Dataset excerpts
=-=-=-=-=

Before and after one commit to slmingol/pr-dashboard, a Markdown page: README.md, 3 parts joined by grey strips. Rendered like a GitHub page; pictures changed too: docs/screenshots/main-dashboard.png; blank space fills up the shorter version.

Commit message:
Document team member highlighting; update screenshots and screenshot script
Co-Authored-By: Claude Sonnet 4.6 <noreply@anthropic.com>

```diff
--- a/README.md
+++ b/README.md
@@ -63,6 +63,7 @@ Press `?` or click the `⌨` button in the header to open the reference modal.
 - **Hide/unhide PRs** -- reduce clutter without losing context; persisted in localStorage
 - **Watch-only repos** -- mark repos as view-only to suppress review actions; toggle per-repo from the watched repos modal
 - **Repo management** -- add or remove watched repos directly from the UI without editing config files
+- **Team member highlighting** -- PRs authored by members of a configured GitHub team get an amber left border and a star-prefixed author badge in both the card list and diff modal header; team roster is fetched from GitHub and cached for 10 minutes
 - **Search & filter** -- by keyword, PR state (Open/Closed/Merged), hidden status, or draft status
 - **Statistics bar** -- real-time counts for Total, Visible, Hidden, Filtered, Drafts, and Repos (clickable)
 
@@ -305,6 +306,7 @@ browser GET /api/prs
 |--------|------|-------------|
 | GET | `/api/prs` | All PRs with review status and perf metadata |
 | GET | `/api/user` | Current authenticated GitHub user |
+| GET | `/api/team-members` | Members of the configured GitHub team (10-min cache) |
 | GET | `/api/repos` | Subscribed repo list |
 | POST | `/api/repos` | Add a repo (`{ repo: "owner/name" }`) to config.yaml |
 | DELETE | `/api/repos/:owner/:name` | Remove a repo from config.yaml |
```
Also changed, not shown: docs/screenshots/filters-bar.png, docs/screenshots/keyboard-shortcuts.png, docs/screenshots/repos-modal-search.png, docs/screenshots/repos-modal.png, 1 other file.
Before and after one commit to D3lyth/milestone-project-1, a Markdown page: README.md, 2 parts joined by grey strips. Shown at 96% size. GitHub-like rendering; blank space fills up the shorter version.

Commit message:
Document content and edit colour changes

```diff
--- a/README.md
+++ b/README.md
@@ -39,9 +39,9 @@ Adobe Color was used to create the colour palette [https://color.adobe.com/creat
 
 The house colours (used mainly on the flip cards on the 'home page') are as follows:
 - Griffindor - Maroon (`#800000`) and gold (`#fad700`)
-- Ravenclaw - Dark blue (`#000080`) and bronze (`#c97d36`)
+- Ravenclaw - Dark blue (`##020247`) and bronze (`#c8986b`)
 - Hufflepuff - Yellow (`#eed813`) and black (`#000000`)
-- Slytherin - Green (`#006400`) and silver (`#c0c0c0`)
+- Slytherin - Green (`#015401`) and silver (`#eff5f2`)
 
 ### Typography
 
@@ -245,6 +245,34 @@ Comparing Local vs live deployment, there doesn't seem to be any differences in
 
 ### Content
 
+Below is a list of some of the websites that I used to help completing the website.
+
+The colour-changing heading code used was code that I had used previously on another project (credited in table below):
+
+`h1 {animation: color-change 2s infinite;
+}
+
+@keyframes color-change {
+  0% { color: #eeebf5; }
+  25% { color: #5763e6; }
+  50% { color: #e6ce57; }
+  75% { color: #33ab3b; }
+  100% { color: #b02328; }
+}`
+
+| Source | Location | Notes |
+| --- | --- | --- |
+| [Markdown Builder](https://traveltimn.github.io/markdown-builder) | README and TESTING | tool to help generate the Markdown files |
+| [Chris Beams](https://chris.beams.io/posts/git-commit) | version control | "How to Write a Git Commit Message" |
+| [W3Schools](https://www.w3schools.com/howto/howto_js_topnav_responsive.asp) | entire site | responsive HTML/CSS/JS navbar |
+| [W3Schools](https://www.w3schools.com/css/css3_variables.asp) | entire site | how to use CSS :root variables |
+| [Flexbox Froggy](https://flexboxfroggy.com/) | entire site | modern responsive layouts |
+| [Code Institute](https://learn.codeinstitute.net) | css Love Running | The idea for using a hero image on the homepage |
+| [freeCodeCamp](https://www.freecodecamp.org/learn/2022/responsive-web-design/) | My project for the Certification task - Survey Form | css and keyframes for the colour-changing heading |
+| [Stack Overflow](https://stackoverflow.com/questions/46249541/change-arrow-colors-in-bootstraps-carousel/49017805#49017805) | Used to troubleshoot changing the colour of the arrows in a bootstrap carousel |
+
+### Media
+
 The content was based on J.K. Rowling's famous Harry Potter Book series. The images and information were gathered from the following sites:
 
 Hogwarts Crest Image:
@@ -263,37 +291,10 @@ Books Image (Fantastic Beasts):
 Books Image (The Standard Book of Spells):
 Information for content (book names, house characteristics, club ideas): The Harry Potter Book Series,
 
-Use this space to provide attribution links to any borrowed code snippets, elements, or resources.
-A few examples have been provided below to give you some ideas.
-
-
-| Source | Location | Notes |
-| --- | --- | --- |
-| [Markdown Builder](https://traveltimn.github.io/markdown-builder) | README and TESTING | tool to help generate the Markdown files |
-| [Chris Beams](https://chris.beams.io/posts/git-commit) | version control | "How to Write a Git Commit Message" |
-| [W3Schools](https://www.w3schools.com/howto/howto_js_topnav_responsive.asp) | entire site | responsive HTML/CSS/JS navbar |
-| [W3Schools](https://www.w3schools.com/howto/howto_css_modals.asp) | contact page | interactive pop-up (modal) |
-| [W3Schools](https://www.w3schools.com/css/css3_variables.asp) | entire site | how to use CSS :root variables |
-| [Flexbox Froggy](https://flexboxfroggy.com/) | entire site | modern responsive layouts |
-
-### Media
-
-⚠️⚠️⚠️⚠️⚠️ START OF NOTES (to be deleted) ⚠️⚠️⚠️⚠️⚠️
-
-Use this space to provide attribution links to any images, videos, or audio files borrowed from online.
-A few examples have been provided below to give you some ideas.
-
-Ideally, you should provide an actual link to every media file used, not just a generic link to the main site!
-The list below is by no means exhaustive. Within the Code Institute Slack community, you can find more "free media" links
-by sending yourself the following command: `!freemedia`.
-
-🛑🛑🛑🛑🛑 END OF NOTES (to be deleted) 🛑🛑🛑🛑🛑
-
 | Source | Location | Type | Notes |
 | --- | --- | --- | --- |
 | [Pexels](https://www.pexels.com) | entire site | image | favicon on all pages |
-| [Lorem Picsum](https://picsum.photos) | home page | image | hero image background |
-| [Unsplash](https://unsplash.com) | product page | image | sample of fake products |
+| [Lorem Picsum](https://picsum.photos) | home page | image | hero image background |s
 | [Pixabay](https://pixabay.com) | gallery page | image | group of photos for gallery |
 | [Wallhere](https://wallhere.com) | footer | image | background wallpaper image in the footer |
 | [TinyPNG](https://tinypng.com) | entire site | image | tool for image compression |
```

=-=-=-=-=

■ Task objective: How many lines in the records above contain the word "traveltimn"? Reply with the number alone.

■ Task output: 2